§ **EXERCISE OBJECTIVE**
Write out every line below that includes the word "LoyaltyTransaction".

(Edit tracking data)
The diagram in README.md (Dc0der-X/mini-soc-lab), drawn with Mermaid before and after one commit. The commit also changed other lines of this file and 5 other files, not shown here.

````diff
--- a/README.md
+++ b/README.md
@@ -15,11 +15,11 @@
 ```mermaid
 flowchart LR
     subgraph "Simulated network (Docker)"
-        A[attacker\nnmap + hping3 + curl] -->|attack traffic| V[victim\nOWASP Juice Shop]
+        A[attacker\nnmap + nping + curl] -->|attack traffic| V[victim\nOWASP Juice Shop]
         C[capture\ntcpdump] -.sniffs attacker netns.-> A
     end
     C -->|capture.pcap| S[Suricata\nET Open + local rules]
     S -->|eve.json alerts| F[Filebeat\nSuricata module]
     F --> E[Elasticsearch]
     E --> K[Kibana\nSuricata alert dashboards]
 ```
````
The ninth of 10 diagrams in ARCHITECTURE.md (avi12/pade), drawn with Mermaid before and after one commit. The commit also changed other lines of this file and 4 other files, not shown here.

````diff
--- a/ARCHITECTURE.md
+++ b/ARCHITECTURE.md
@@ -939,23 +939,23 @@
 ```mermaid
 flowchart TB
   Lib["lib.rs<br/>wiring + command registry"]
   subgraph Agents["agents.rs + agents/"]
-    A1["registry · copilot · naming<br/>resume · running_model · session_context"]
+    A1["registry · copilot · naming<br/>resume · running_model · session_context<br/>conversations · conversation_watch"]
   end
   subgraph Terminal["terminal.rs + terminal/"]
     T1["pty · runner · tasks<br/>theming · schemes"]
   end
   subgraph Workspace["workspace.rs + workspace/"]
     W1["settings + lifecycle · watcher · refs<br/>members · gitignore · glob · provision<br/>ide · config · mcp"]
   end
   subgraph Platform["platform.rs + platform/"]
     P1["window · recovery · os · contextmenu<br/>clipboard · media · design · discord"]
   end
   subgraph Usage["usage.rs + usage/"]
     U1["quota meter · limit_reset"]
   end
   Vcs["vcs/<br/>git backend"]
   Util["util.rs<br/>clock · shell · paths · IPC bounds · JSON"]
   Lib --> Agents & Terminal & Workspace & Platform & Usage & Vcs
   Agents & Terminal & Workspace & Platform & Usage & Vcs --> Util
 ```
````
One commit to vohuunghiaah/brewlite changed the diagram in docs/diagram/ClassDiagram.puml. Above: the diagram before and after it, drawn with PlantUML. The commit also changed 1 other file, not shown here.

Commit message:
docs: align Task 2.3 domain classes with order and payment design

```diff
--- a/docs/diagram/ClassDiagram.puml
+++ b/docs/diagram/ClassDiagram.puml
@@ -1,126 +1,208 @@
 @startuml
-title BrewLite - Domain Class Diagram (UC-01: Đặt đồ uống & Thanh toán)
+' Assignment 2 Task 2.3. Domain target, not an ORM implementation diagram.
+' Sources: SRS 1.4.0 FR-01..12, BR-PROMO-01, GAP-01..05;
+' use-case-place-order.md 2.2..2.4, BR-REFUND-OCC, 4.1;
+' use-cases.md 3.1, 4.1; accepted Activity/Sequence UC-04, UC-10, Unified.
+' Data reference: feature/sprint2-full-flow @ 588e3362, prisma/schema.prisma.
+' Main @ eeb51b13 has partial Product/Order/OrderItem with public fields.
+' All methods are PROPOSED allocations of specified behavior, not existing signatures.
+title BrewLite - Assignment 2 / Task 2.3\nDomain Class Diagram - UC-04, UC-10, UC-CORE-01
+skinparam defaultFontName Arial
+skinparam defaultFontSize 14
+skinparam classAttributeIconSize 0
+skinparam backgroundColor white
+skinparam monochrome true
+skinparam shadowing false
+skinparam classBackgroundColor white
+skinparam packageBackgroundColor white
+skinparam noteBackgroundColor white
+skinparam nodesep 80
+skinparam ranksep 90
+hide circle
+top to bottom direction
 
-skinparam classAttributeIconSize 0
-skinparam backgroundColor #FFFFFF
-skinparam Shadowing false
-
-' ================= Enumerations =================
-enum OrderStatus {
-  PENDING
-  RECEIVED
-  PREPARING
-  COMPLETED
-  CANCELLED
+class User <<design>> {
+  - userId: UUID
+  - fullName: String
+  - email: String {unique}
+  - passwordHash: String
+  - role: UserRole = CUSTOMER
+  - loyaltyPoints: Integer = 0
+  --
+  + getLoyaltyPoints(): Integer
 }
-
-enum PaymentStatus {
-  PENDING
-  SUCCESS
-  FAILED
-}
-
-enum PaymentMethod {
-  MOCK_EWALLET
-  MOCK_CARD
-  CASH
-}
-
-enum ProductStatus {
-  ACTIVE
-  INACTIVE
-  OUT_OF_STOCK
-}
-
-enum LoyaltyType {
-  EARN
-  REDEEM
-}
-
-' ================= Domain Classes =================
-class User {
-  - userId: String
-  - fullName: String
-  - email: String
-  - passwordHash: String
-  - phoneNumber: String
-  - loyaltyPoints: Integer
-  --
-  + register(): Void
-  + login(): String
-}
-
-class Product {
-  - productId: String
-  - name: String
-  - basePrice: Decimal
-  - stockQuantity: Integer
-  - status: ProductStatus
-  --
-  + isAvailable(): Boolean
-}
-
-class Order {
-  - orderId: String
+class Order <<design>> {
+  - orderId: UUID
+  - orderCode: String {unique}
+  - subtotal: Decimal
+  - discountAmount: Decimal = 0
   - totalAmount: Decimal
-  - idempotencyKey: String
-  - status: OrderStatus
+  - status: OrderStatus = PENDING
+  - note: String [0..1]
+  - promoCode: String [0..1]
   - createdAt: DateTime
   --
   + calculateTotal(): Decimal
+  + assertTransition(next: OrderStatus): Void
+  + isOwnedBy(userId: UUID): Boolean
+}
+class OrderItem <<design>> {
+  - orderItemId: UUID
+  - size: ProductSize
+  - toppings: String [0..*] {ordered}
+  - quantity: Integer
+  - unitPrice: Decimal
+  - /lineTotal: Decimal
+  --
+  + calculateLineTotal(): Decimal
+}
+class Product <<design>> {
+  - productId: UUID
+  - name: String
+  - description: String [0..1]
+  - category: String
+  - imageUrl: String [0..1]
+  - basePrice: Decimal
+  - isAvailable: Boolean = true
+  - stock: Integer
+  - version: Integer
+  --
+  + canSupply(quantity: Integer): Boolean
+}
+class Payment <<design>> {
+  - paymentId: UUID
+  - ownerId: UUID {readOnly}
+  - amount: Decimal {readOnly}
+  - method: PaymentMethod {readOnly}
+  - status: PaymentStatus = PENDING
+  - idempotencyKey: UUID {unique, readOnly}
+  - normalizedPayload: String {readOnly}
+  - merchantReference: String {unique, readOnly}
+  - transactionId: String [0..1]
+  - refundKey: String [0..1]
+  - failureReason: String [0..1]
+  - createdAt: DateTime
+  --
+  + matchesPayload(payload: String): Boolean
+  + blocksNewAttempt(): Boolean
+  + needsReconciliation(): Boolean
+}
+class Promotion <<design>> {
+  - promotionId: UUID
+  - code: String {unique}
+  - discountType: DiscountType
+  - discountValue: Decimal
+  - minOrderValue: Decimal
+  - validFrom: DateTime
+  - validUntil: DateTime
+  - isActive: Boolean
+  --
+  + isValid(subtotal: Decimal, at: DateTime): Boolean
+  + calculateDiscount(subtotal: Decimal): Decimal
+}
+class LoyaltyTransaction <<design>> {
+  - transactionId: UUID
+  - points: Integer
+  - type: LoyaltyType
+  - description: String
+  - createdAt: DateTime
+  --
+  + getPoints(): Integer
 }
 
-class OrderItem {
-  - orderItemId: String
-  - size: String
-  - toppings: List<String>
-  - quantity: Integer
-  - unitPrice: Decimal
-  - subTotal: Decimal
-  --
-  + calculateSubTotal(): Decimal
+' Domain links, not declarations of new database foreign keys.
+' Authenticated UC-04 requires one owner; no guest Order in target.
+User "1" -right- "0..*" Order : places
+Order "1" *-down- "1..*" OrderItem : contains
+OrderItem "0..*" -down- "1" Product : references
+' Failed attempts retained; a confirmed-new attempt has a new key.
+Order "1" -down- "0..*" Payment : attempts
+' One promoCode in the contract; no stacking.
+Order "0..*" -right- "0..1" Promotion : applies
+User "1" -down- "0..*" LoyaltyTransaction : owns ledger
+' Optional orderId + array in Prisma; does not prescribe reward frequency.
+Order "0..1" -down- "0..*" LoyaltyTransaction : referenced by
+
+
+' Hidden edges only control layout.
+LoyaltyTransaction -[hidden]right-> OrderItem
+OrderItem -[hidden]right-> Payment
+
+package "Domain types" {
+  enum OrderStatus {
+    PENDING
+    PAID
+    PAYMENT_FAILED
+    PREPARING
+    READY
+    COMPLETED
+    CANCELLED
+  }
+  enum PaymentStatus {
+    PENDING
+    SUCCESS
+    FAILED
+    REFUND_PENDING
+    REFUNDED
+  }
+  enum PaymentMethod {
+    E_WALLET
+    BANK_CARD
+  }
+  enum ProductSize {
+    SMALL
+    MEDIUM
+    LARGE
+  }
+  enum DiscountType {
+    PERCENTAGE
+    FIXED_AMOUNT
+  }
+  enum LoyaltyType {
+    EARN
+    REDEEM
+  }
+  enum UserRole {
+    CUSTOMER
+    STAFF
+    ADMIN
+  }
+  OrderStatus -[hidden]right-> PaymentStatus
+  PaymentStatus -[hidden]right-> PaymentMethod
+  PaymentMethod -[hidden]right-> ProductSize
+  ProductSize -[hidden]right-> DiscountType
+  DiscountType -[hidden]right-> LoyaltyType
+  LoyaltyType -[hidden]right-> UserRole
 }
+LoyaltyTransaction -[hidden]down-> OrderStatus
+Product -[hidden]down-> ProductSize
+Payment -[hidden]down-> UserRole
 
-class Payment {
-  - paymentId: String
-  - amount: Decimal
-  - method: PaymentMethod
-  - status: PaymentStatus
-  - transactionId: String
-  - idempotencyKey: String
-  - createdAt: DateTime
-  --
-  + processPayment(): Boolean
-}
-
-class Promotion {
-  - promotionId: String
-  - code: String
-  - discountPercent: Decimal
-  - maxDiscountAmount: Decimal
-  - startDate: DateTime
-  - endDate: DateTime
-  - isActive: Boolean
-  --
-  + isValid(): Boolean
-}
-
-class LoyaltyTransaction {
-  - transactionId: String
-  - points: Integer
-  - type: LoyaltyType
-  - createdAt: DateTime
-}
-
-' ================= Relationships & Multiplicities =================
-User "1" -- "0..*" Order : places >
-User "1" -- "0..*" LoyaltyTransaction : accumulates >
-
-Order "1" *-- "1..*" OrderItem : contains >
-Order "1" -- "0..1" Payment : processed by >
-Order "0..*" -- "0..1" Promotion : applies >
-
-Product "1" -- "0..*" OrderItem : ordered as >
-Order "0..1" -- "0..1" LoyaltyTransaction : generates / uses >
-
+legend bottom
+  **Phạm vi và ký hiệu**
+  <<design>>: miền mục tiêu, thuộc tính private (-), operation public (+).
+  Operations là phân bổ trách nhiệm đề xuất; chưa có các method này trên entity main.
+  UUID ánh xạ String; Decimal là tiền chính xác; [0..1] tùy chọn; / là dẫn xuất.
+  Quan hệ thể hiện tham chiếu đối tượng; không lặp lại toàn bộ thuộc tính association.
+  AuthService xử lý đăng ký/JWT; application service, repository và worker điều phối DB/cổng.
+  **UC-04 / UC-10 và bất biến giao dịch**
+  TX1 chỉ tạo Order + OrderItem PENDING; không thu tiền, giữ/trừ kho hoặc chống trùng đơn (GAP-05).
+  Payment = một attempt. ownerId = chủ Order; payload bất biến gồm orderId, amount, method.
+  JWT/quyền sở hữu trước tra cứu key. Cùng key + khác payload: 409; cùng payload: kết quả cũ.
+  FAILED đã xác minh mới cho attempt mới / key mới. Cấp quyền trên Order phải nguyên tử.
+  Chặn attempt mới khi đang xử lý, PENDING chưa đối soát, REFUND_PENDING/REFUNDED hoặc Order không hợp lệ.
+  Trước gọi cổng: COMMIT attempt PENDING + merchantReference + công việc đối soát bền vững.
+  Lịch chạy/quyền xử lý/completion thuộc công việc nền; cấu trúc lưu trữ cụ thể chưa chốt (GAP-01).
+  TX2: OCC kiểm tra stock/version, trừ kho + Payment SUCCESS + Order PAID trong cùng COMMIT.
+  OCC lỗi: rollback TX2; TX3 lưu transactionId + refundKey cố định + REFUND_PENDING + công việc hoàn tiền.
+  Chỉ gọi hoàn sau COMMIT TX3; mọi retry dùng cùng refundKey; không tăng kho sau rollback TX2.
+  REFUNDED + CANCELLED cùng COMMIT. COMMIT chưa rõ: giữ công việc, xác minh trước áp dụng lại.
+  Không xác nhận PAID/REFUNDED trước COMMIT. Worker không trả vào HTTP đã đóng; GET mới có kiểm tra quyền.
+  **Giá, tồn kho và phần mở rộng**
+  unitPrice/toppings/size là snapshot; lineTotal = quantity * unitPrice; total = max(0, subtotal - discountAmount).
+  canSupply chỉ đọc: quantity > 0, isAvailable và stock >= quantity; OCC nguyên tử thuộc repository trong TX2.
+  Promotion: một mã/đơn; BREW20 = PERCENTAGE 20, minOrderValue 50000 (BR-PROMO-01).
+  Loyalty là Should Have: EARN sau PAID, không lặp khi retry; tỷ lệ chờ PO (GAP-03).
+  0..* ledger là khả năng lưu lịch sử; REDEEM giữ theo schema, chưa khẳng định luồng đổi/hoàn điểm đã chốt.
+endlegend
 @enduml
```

§ **RESPONSE AREA**
+class LoyaltyTransaction <<design>> {
+User "1" -down- "0..*" LoyaltyTransaction : owns ledger
+Order "0..1" -down- "0..*" LoyaltyTransaction : referenced by
+LoyaltyTransaction -[hidden]right-> OrderItem
+LoyaltyTransaction -[hidden]down-> OrderStatus
-class LoyaltyTransaction {
-User "1" -- "0..*" LoyaltyTransaction : accumulates >
-Order "0..1" -- "0..1" LoyaltyTransaction : generates / uses >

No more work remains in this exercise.